Opening and closing are natural; they alternate as appropriate to the situation. This is the same as Tai Ji Quan. The ancient were not able to demonstrate this to others or write it in books. This is the way it is. If the student is able to alternate opening and closing as well as stillness and movement, and comes to a deep understanding of their source, the commen root of every posture will be clear and one will obtain their mysterious uses(1. The central feature of the postures is the combination of an empty circle which has form and a formless circle which is full. These two circles represent the principle of the “empty” and “substantial.” Within the postures there is an apparent emptiness, but the posture is not really empty; it appears to be substantial, but there is in reality emptiness(2. This qi flows to all places without obstruction. It is rounded and lively without angles. It is without excesses or deficiencies. When manifest, the Six Harmonies are complete(3. When returning, it is hidden as a treasure within. Its changes are without limit. Its uses are inexhaustible. Herein lies the real teachings. It is the sum of Tai Ji Quan.

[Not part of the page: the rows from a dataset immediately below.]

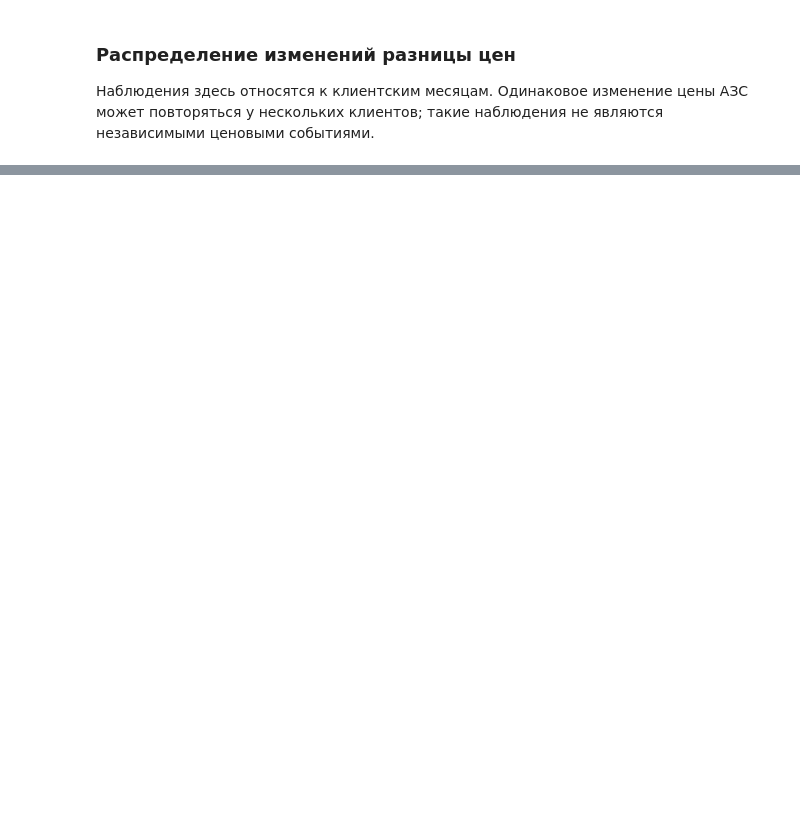
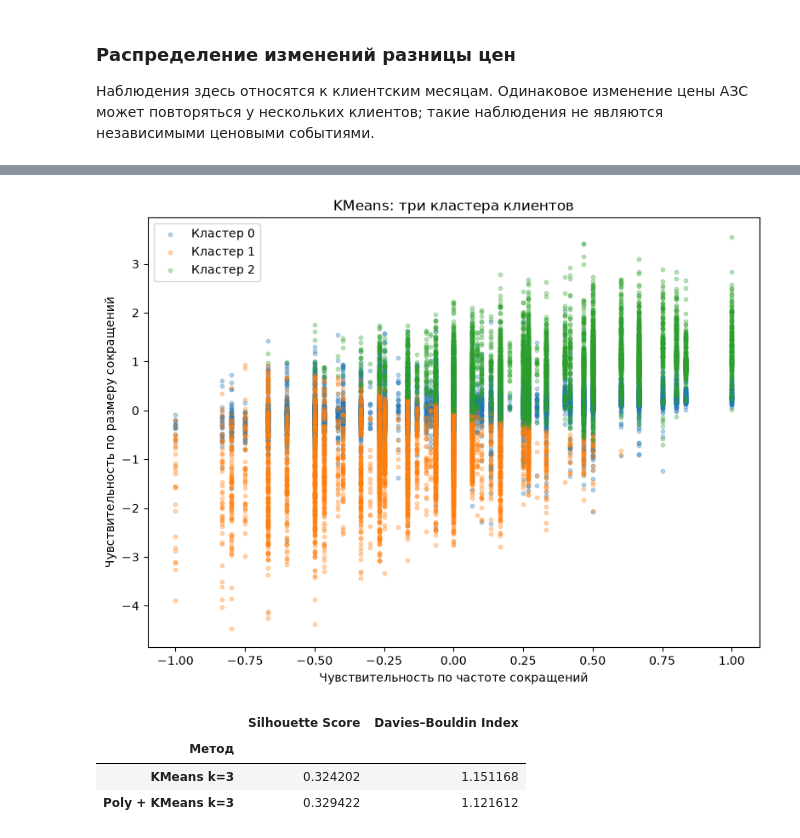
Before and after one commit to c-ch256/gpn-intelligence-cup-2026, a Jupyter notebook: notebooks/analyz.ipynb, the cells around one changed output, grey strips where cells are left out. Saved outputs shown, nothing was run; the diff lists cells and outputs as text; code cells hidden in the pictures; blank space fills up the shorter version.

```diff
--- a/notebooks/analyz.ipynb
+++ b/notebooks/analyz.ipynb
@@ -1662,0 +1667,10 @@ plt.show()
+# %%
+cluster_features = [
+    'чувствительность', 'Чувствительность по размеру',
+    'Общий объём', 'Месяцев с положительным объёмом'
+]
+cluster_df = client_summary.join(client_consumption[['Месяцев с положительным объёмом']])
+cluster_df = cluster_df.loc[
+    (cluster_df['число_улучшений'] >= 2) &
+    (cluster_df['число_ухудшений'] >= 2), cluster_features
+].dropna().reset_index()
@@ -1662,0 +1741,7 @@ plt.show()
+# %%
+kmeans3 = KMeans(n_clusters=3, random_state=42, n_init=10)
+cluster3_df = cluster_df[['Клиент'] + cluster_features].copy()
+cluster3_df['Кластер'] = kmeans3.fit_predict(cluster_X)
+cluster3_df.groupby('Кластер')[cluster_features].median().join(
+    cluster3_df['Кластер'].value_counts().rename('Клиентов')
+)
@@ -1662,0 +1754,13 @@ plt.show()
+# %%
+plt.figure(figsize=(8, 6))
+for cluster, clients in cluster3_df.groupby('Кластер'):
+    plt.scatter(clients['чувствительность'], clients['Чувствительность по размеру'],
+                s=10, alpha=0.3, label=f'Кластер {cluster}')
+plt.xlabel('Чувствительность по частоте сокращений')
+plt.ylabel('Чувствительность по размеру сокращений')
+plt.title('KMeans: три кластера клиентов')
+plt.legend()
+plt.tight_layout()
+plt.show()
+# %% [output]
+[figure, added]
@@ -1662,0 +1775,17 @@ plt.show()
+# %%
+poly_scores = pd.DataFrame({
+    'Silhouette Score': [silhouette_score(
+        cluster_X[silhouette_indices], poly_labels[silhouette_indices]
+    )],
+    'Davies–Bouldin Index': [davies_bouldin_score(cluster_X, poly_labels)]
+}, index=pd.Index(['Poly + KMeans k=3'], name='Метод'))
+poly_comparison = pd.concat([
+    kmeans_metrics.loc[[3], poly_scores.columns].rename(index={3: 'KMeans k=3'}),
+    poly_scores
+]).rename_axis('Метод')
+poly_comparison
+# %% [output]
+|  | Silhouette Score | Davies–Bouldin Index |
+| Метод |  |  |
+| KMeans k=3 | 0.324202 | 1.151168 |
+| Poly + KMeans k=3 | 0.329422 | 1.121612 |
```
Also changed, not shown: parts of 29 cells of this notebook, 1 other file.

1) There is a famous saying that “The Tai Ji never departs from Yin and Yang; Tai Ji Quan never departs from opening and closing.”

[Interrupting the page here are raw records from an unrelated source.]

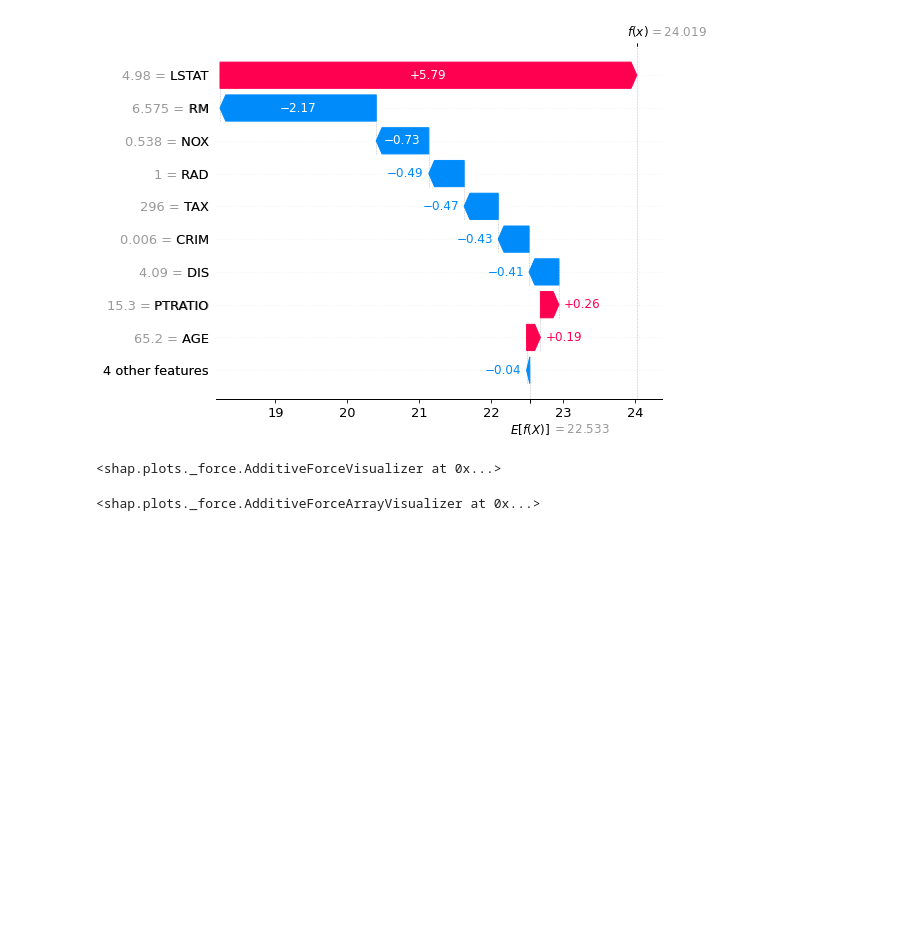
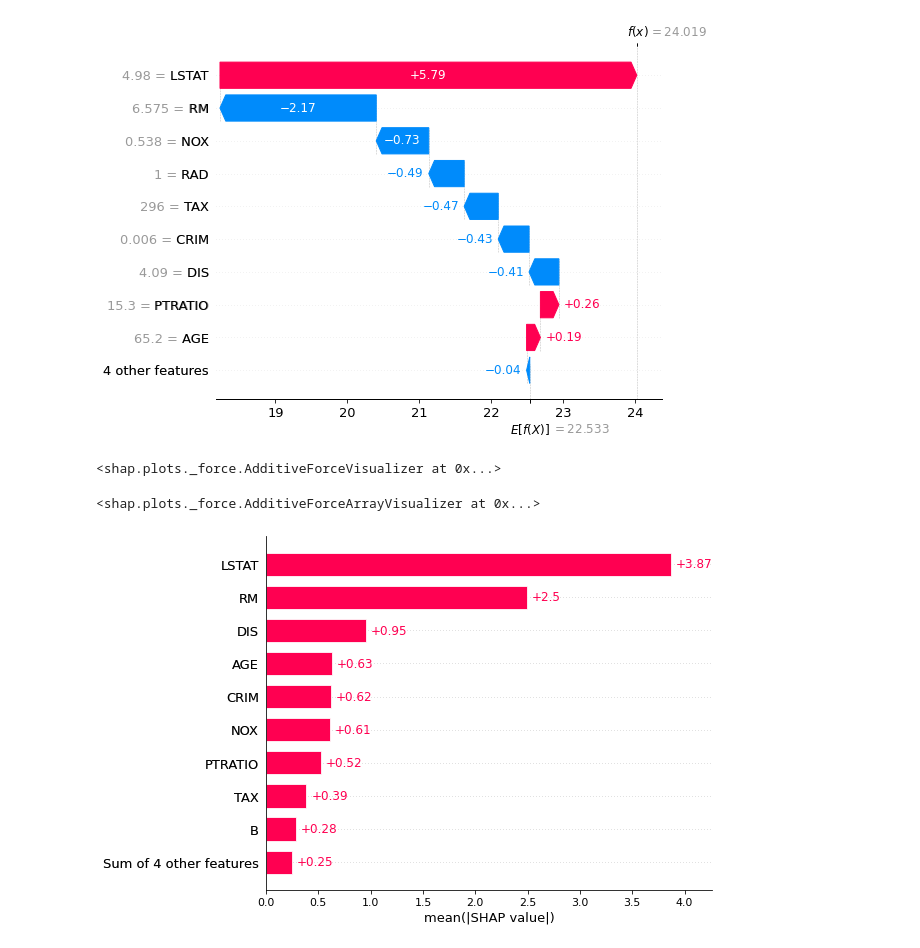
Before and after one commit to gosia-b/xai, a Jupyter notebook: shap.ipynb, the cells around one changed output. Cells and saved outputs as stored; diff of their text form; code cells hidden in the pictures; blank space fills up the shorter version.

Commit message:
Add a plot

```diff
--- a/shap.ipynb
+++ b/shap.ipynb
@@ -84,3 +82,8 @@ shap.plots.force(shap_values)
 # ⚠️ this plot is interactive
 # %% [output]
 <shap.plots._force.AdditiveForceArrayVisualizer at 0x...>
+# %%
+ # mean absolute value of the SHAP values for each feature
+shap.plots.bar(shap_values)
+# %% [output]
+[figure, added]
```
Also changed, not shown: parts of 3 cells of this notebook.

2) In Tai Ji Quan, each part of the body has a balance of the “substantial” and the “insubstantial”. In general, the leg that supports most of the weight and the parts of the body that are applying relatively more force are substantial. The leg that bears less weight and the more passive parts of the body are insubstantial. Every move in Tai Ji Quan seeks to maintain the balance between the two states at all times and in equal proportions.
3) As described above, the Six Harmonies are divided into the Three Internal Harmonies (heart harmonizing with intent, intent harmonizing with qi, qi harmonizing with force) and the Three External Harmonies (shoulders coordinate with hips, elbows coordinate with knees, and hands coordinate with feet).